Research output: Contribution to journal › Article › Academic › peer-review
BACKGROUND: Phenylketonuria (PKU) is an inborn error of phenylalanine (Phe) metabolism. Besides dietary treatment, some patients are responsive to and treated with tetrahydrobiopterin (BH4). Our primary objective was to examine whether the 48-hour BH4 loading test misses BH4-responsive PKU patients. Secondary, we assessed if it would be beneficial to 1) use a cut-off value of 20% Phe reduction instead of commonly used 30%, and 2) extend the loading test to 7 days.
METHODS: 24 patients with a 20-30% decrease of blood Phe levels during their initial 48-hour BH4 loading test or at least one mutation associated with long-term BH4 responsiveness, were invited to participate. 22 of them underwent the 7-day BH4 loading test. During the BH4 loading test, BH4 was administered orally once daily for 7 days (20 mg/kg/day). Blood samples on filter paper were collected at 13 time points. Potential BH4 responders (≥20% decrease in blood Phe concentrations at ≥1 moment within the first 48 h or ≥30% at ≥1 moment during the entire test) underwent a treatment trial to assess true long-term responsiveness (≥30% decrease of Phe levels compared to baseline and/or ≥50% increase in natural protein tolerance in accordance with the Dutch guidelines before 2017). The duration of the treatment trial varied from 2 to 18 months.
RESULTS: Of the 22 patients who completed the 7-day BH4 loading test, 2 were excluded, 8 had negative tests and 12 were considered to be potential BH4 responders. Of these 12 potential BH4-responsive PKU patients, 5 turned out to be false positive, 6 true-responder and 1 was withdrawn.
CONCLUSION: Even though the 48-hour BH4 loading test has proven its efficacy in the past, a full week may be necessary to detect all responders. So, if blood Phe concentrations during the 48-hour BH4 test shows a clear tendency, but not sufficient decrease, a full week (with only measurements each 24 h) could be offered.

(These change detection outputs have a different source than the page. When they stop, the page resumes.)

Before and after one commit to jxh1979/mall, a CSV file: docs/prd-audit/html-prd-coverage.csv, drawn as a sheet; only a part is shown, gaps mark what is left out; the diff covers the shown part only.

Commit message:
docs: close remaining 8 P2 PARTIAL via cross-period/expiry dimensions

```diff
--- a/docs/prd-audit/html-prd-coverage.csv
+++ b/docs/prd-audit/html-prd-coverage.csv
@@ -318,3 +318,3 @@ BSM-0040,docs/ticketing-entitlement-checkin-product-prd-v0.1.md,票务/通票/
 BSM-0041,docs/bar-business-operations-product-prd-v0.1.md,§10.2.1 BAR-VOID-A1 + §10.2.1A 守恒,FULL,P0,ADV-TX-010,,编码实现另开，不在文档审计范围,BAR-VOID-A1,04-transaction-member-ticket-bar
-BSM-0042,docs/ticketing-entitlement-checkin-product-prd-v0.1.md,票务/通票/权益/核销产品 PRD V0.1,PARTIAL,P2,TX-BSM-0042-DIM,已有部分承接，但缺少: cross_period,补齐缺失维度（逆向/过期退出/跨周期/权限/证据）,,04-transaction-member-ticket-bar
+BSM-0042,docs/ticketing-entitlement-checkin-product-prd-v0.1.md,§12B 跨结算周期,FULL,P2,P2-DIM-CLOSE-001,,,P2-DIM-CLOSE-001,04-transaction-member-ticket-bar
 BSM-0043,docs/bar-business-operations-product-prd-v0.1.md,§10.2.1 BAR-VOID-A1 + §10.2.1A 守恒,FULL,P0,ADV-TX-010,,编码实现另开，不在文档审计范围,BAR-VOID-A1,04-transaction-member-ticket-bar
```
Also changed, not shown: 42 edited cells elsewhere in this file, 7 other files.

A threshold of ≥20% decrease within 48 h is not useful for predicting true BH4 responsiveness.
|Number of pages||7|
|Journal||Molecular Genetics and Metabolism|
|Publication status||Published - 2020|